Calluses and Corns:
Calluses and Corns are similar in that they are made out of hard callused skin. They can be mild and asymptomatic, or they can hurt just as much as a pebble in your shoe does. Many of our mobile podiatry footcare patients benefit from getting their calluses treated. In time, some even resolve or grow back reduced.
For some people, a hard central core can form that is very painful. The lesions can form under the soles of the feet, on the heels, between the toes, and on top of the toes where shoes rub.
Callus care is included in our initial and routine visits. We've seen clients that need them shaved and filed down monthly, weekly, or several months apart. Calluses can cause pressure on the skin beneath them and heel calluses can crack, leaving the feet susceptible to wounds and infections. Because of this, it is important to treat them.
Are Calluses the same as Warts?
No. Warts are caused by a viral infection and can spread. Regular calluses are not contagious. Also, a simple way to identify warts vs calluses is to look for skin lines. If you zoom into the picture here, you can see skin lines within the lesions. That means the lesions are calluses, not warts. Warts do not have skin lines and also often have little dark spots in them.
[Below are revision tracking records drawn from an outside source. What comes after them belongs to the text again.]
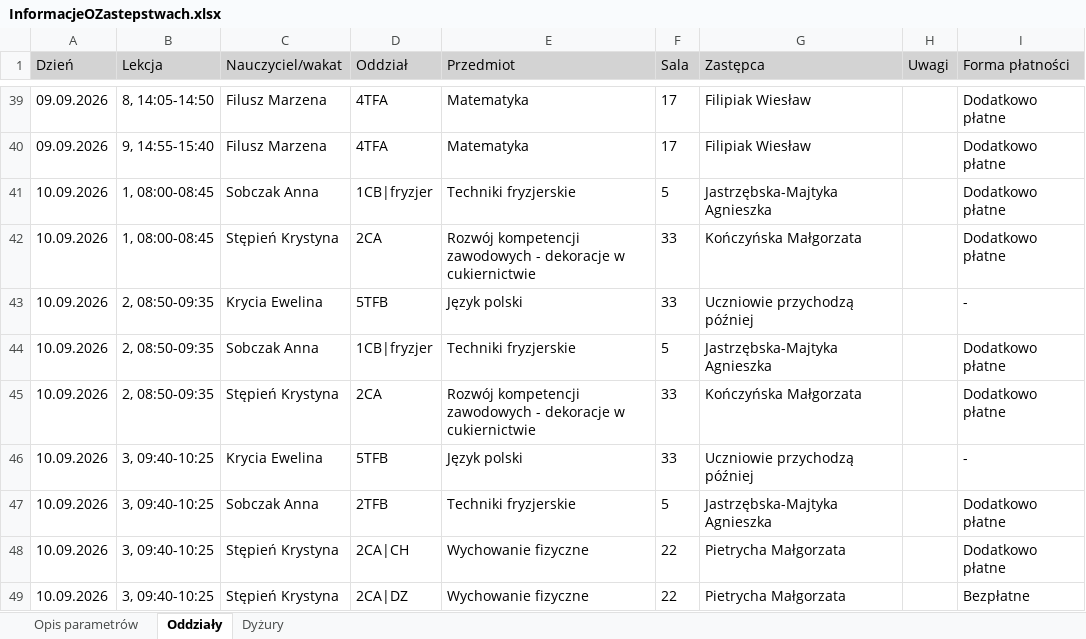
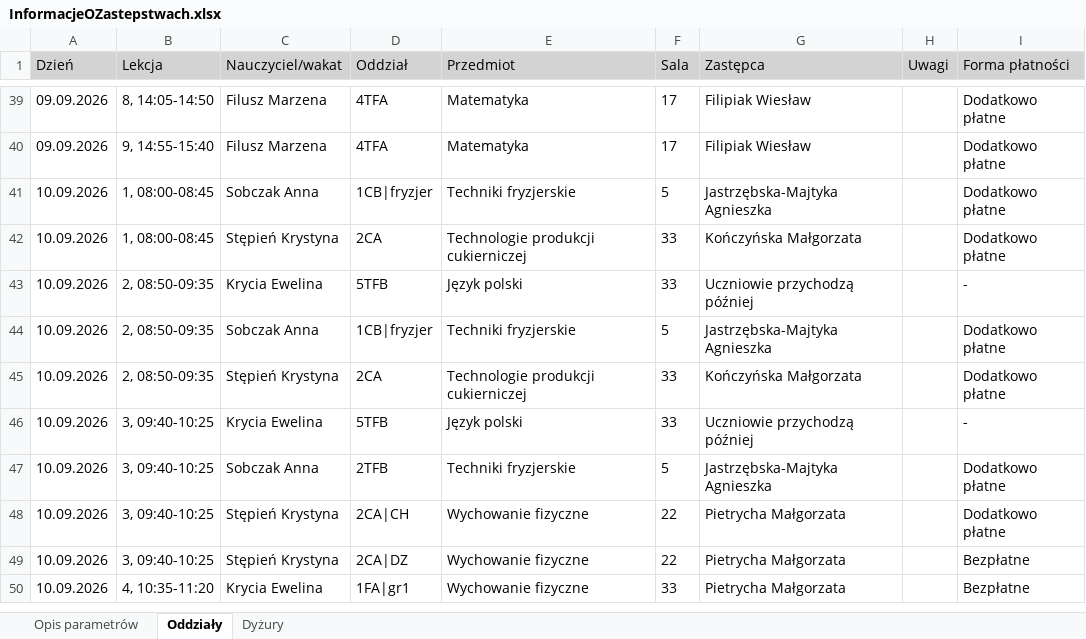
Before and after one commit to adeodatus11/zastepstwa, an Excel workbook: InformacjeOZastepstwach.xlsx, sheet Oddziały, drawn as a sheet; only a part is shown, gaps mark what is left out; the shorter side is filled out with more unchanged rows; values as stored, in another font and other column widths than the file's, no borders; the diff covers the shown part only; the diff names each change by its address in the sheet, - before the commit and + after, or states it on an @@ line.

```diff
--- a/InformacjeOZastepstwach.xlsx (sheet Oddziały)
+++ b/InformacjeOZastepstwach.xlsx (sheet Oddziały)
-E42 (Przedmiot): Rozwój kompetencji zawodowych - dekoracje w cukiernictwie
+E42 (Przedmiot): Technologie produkcji cukierniczej
-E45 (Przedmiot): Rozwój kompetencji zawodowych - dekoracje w cukiernictwie
+E45 (Przedmiot): Technologie produkcji cukierniczej
```
Also changed, not shown: 7 added rows and 7 edited cells elsewhere in this sheet, sheet Dyżury.
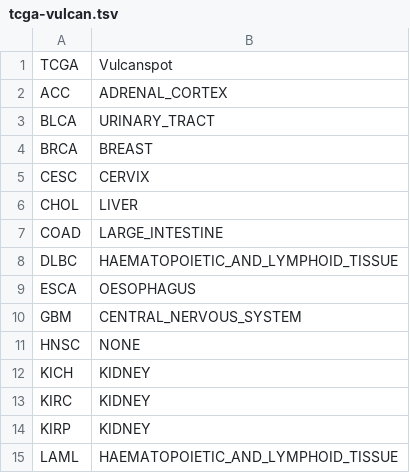
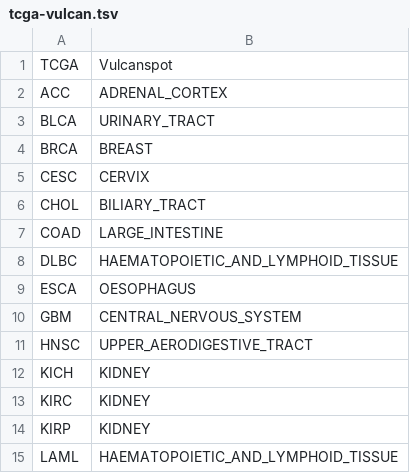
Before and after one commit to SGMartin/TCGAspot, a TSV file: databases/tcga/tcga-vulcan.tsv, drawn as a sheet; only a part is shown.

Commit message:
Added corrections based on J.A.

```diff
--- a/databases/tcga/tcga-vulcan.tsv
+++ b/databases/tcga/tcga-vulcan.tsv
@@ -5,3 +5,3 @@ BRCA	BREAST
 CESC	CERVIX
-CHOL	LIVER
+CHOL	BILIARY_TRACT
 COAD	LARGE_INTESTINE
@@ -10,3 +10,3 @@ ESCA	OESOPHAGUS
 GBM	CENTRAL_NERVOUS_SYSTEM
-HNSC	NONE
+HNSC	UPPER_AERODIGESTIVE_TRACT
 KICH	KIDNEY
```
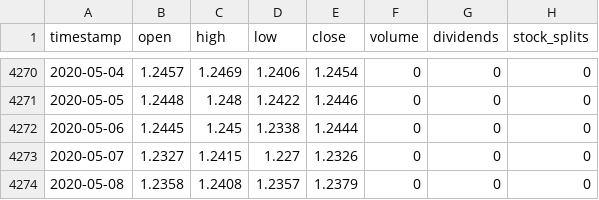
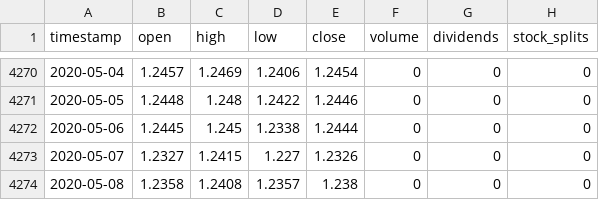
Before and after one commit to gjohl/alphadog, a CSV file: alphadog/data/csv_files/yfinance/GBPUSD.csv, drawn as a sheet; only a part is shown, gaps mark what is left out.

```diff
--- a/alphadog/data/csv_files/yfinance/GBPUSD.csv
+++ b/alphadog/data/csv_files/yfinance/GBPUSD.csv
@@ -4273,2 +4273,2 @@ timestamp,open,high,low,close,volume,dividends,stock_splits
 2020-05-07,1.2327,1.2415,1.227,1.2326,0,0,0
-2020-05-08,1.2358,1.2408,1.2357,1.2379,0,0,0
+2020-05-08,1.2358,1.2408,1.2357,1.238,0,0,0
```
Also changed, not shown: alphadog/data/csv_files/yfinance/EURGBP.csv, alphadog/data/csv_files/yfinance/EUROGOV.csv, 10 other files.
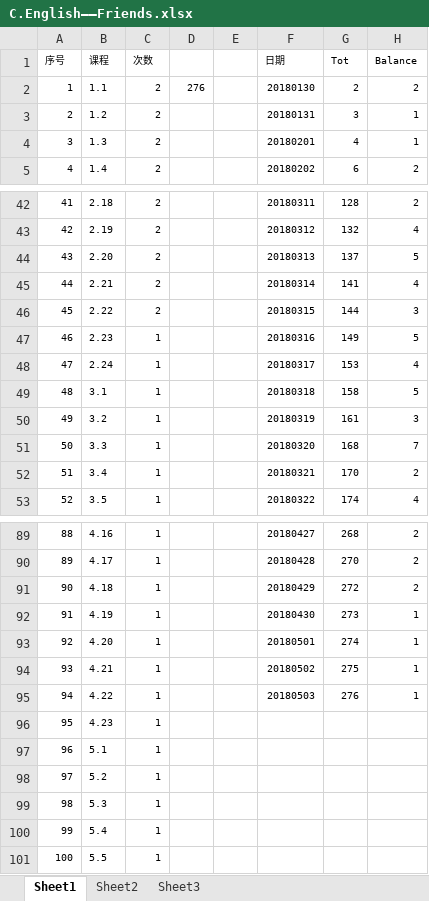
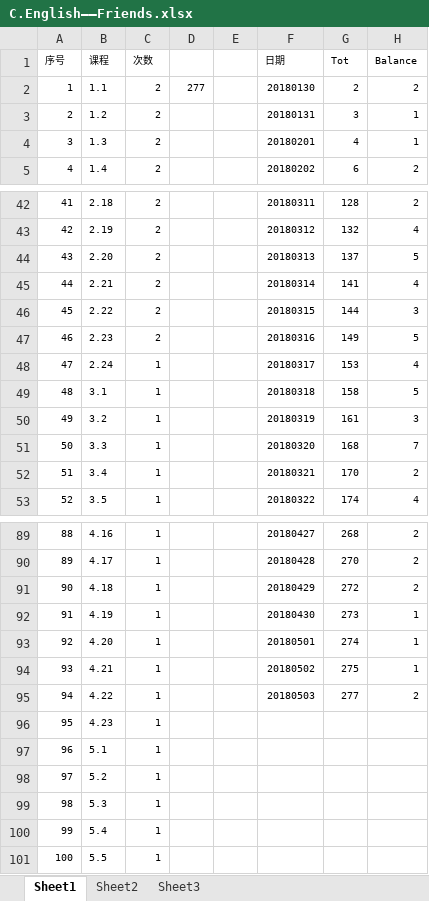
Before and after one commit to Jimmy419/Career, an Excel workbook: 做事 Doing/C.English——Friends.xlsx, sheet Sheet1, drawn as a sheet; only a part is shown, gaps mark what is left out; values as stored, in another font and other column widths than the file's, no borders; charts and pictures not drawn; the diff names each change by its address in the sheet, - before the commit and + after, or states it on an @@ line.

Commit message:
5656

```diff
--- a/做事 Doing/C.English——Friends.xlsx (sheet Sheet1)
+++ b/做事 Doing/C.English——Friends.xlsx (sheet Sheet1)
-D2: 276
+D2: 277
-C47 (次数): 1
+C47 (次数): 2
-G95 (Tot): 276
+G95 (Tot): 277
-H95 (Balance): 1
+H95 (Balance): 2
```
Also changed, not shown: charts or pictures.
Foot Wounds / Ulcerations:
A Foot Ulceration is an open sore on the foot or heel and they can vary from a superficial clean lesion to a deep infected lesion that can have an abscess. Treatments for these vary, many of them taken care of weekly until they heal.
These are often created by pressure (example: a bedsore). Removing the source of pressure is an important part of getting them to heal. Many factors can influence wound healing: circulation, nutrition, blood sugar levels, neurological status, wound flora - all of these are contributing factors. (The larger wound in the picture to the right here was most likely formed from on a person with deficient circulation and walking on an the pressure of an untreated callus.)